Activity >> Of the entries below, copy only those lines that contain the word "docs".

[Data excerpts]
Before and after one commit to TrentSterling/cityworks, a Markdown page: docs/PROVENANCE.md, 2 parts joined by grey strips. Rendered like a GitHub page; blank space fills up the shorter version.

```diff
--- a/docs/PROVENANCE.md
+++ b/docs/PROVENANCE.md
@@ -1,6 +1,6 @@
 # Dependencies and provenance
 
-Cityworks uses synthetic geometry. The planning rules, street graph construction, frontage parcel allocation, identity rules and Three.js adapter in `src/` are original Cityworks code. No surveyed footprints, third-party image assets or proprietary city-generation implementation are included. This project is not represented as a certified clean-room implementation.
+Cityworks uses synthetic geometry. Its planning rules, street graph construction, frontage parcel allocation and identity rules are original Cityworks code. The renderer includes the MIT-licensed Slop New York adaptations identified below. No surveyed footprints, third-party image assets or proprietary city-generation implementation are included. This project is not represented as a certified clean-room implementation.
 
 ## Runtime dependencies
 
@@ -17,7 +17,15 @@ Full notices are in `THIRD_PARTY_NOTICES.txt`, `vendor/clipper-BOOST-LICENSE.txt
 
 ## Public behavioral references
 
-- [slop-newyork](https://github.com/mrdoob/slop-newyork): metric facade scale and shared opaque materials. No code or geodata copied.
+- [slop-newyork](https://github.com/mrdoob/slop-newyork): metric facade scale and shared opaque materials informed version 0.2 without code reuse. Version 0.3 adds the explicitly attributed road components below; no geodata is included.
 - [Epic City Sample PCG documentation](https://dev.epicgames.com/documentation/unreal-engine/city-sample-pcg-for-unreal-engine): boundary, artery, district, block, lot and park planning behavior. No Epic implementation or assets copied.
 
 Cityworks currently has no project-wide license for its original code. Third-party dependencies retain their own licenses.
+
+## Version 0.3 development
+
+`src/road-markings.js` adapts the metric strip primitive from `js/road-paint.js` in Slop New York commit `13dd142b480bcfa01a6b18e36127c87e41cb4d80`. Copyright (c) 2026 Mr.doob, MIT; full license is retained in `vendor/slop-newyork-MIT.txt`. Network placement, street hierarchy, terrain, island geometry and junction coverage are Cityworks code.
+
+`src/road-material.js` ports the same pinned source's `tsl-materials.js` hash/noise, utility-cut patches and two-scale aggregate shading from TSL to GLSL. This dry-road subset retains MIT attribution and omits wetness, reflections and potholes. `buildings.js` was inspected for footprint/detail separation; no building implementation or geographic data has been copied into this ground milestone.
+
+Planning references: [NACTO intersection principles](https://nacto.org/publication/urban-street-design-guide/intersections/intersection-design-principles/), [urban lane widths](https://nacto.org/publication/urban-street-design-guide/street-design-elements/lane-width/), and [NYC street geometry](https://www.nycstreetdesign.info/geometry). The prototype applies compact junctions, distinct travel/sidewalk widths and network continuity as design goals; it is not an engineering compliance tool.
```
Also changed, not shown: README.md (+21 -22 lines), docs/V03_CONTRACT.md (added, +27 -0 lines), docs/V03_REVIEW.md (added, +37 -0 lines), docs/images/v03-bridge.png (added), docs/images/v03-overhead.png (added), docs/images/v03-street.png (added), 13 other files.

Exercise response >>
Before and after one commit to TrentSterling/cityworks, a Markdown page: docs/PROVENANCE.md, 2 parts joined by grey strips. Rendered like a GitHub page; blank space fills up the shorter version.
--- a/docs/PROVENANCE.md
+++ b/docs/PROVENANCE.md
Also changed, not shown: README.md (+21 -22 lines), docs/V03_CONTRACT.md (added, +27 -0 lines), docs/V03_REVIEW.md (added, +37 -0 lines), docs/images/v03-bridge.png (added), docs/images/v03-overhead.png (added), docs/images/v03-street.png (added), 13 other files.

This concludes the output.